As most business owners will tell you, plenty of positive vibes are flowing at the inception of a new venture.  Whether it’s a couple of friends starting out on their own, an employer rewarding key employees with equity, or a family electing to pass the baton to the next generation, these occasions are exciting. As most seasoned business owners will tell you, this is also the best time to get in agreement on provisions and governing documents that will serve as guides when that excitement gives way to the day-to-day reality of running a business.

Among the most important of the topics addressed in the governing documents of a closely held business is how the parties will handle a future change in ownership. The reasons for ownership changes can be varied, but the possibility of change is always lurking.  Setting out how to handle the change in ownership can be done in a Company Agreement (also known as an Operating Agreement in some circles), but it is often done through a Buy-Sell Agreement among the owners.

In its simplest form, a Buy-Sell Agreement is merely an agreement between equity owners as to how the parties will handle a transfer of an owner’s interest in the company. The Buy-Sell Agreement will consider a multitude of issues, but perhaps the most important is the method of determining the value of a transferred interest. A lot of circumstances can be overcome when the parties get the value right and everyone walks away with what they consider a fair deal.  But get the money wrong, and things could go south in a hurry.

So how do business owners and their attorneys ensure an adequate method for valuing an ownership interest is included in the Buy-Sell Agreement?

Many use the Fair Market Value (FMV) standard as set out in IRS Revenue Ruling 59-60.
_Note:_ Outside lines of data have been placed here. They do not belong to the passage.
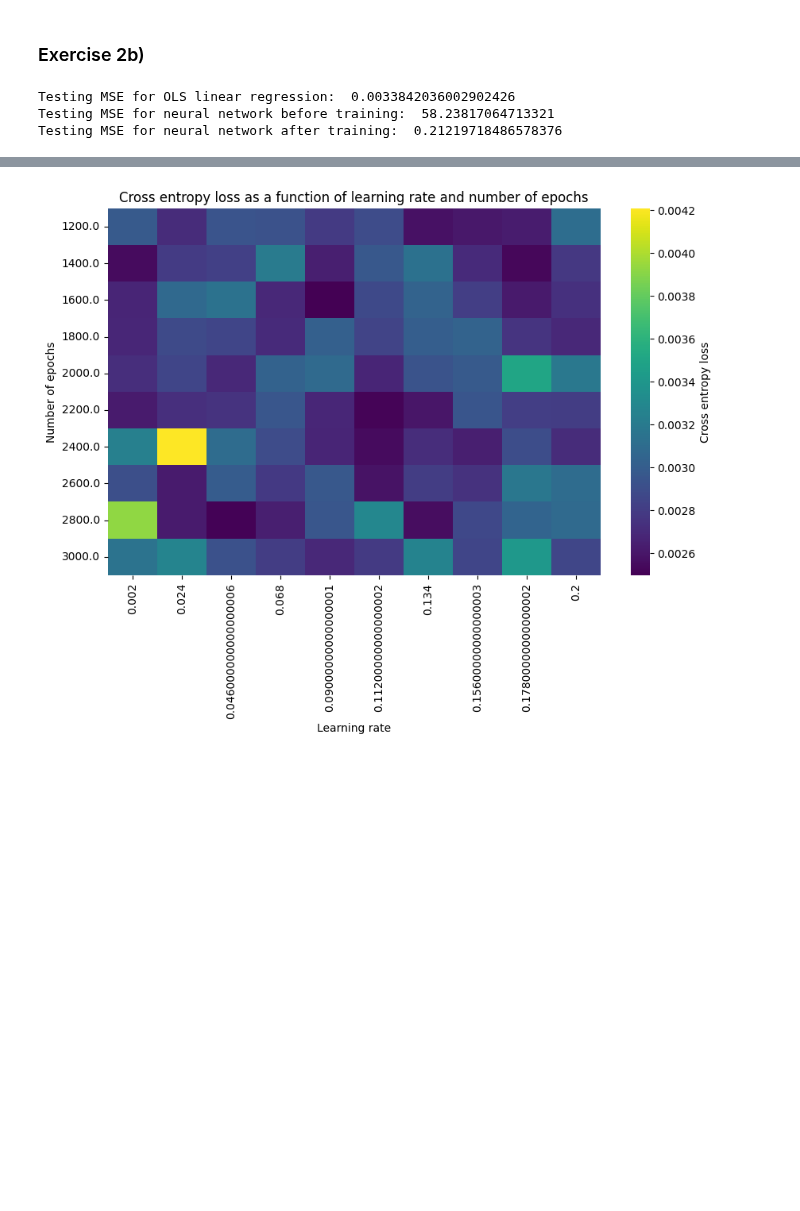
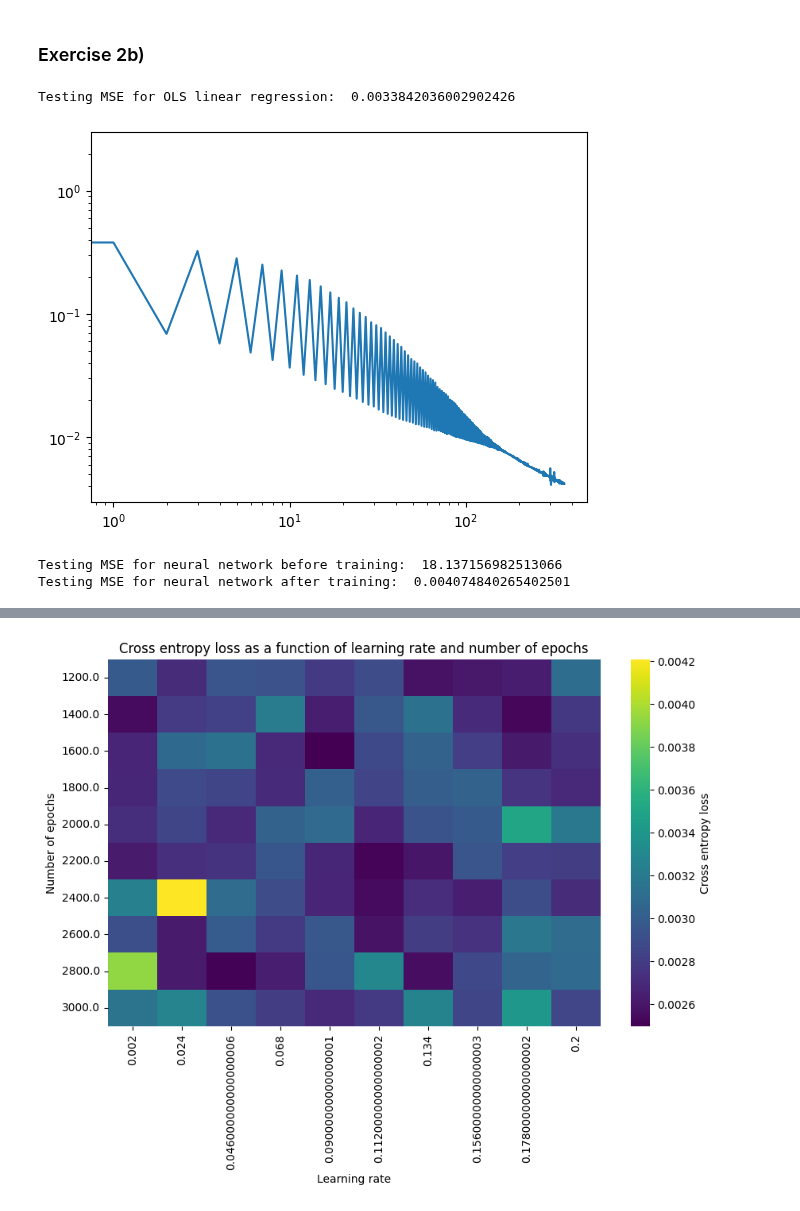
Before and after one commit to HeineEH/FYS-STK3155_Project2, a Jupyter notebook: code/exercise_2b.ipynb, the cells around one changed output, grey strips where cells are left out. Saved outputs shown, nothing was run; the diff lists cells and outputs as text; code cells hidden in the pictures; blank space fills up the shorter version.

Commit message:
Plotting MSE as a function of learning rate, exercise 2b

```diff
--- a/code/exercise_2b.ipynb
+++ b/code/exercise_2b.ipynb
@@ -44,35 +44,38 @@ network_input_size = 1
 network_output_size = 1
 
 layer_output_sizes = [50, 50, network_output_size]
 activation_funcs = [Sigmoid(), Sigmoid(), Identity()]
 
 no_train_mse = np.zeros(n_folds)
 train_mse = np.zeros(n_folds)
 
 for fold_idx,(train_idx, test_idx) in enumerate(kfold.split(x)):
     net = NeuralNetwork(network_input_size,
         layer_output_sizes,
         activation_funcs,
         MSE(),
     )
     x_train = x[train_idx]
     x_test = x[test_idx]
     y_train = y[train_idx]
     y_test = y[test_idx]
     scaler = StandardScaler()
     x_train = scaler.fit_transform(x_train)
     x_test = scaler.transform(x_test)
     no_train_mse[fold_idx] = net.cost_batch(x_test,y_test)
     net.train(StochasticGradientDescent(step_method=RMSpropStep(learning_rate=0.01, decay_rate=0.9),inputs = x_train, targets = y_train))
     train_mse[fold_idx] = net.cost_batch(x_test,y_test)
 
+net.plot_loss()
+
 print("Testing MSE for neural network before training: ",np.mean(no_train_mse))
 
 print("Testing MSE for neural network after training: ",np.mean(train_mse))
 # %% [output]
 Testing MSE for OLS linear regression:  0.0033842036002902426
-Testing MSE for neural network before training:  58.23817064713321
-Testing MSE for neural network after training:  0.21219718486578376
+[figure, added]
+Testing MSE for neural network before training:  18.137156982513066
+Testing MSE for neural network after training:  0.004074840265402501
 # %%
 x_test = np.linspace(-1,1, 100)
 y_pred = net.predict(x_test.reshape(-1, 1))
```
Also changed, not shown: parts of 6 cells of this notebook, 2 other files.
Revenue Ruling 59-60 defines the concept of FMV for appraising businesses and ownership interests for gift and estate tax purposes in closely held businesses having no market for their shares. In this approach to valuation, Section 3.01 of the ruling provides that “a sound valuation will be based upon all the relevant facts, but the elements of common sense, information judgment and, reasonableness must enter into the process of weighing those facts and determining their aggregate significance.”  Section 3.03 observes, rather astutely, that the “valuation of securities is, in essence, a prophecy as to the future and must be based on facts available at the required date of appraisal.”

Section 4.01 of the ruling establishes eight “fundamental” factors that should be considered when determining the FMV of closely held business interests:

  1. The business’s nature and the enterprise’s history from its inception.
  2. The economic outlook in general and the condition and outlook of the specific industry in particular.
  3. The book value of the stock and the financial condition of the business.
  4. The earning capacity of the company.
  5. The dividend-paying capacity.
  6. Whether or not the enterprise has goodwill or other intangible value.
  7. Sales of the stock and the size of the block of stock to be valued.
  8. The market price of stocks of corporations engaged in the same or a similar line of business having their stocks actively traded in a free and open market, either on an exchange or over-the-counter.

In its discussion of the 7th factor – sales of stock and the size of the block of stock to be valued – the ruling observes that “the size of the block of the stock itself is a relevant factor to be considered” and proceeds to embrace the now well-established use of control premiums, minority discounts, and marketability discounts in valuing closely held interests.

So, what does all this mean and why should you care?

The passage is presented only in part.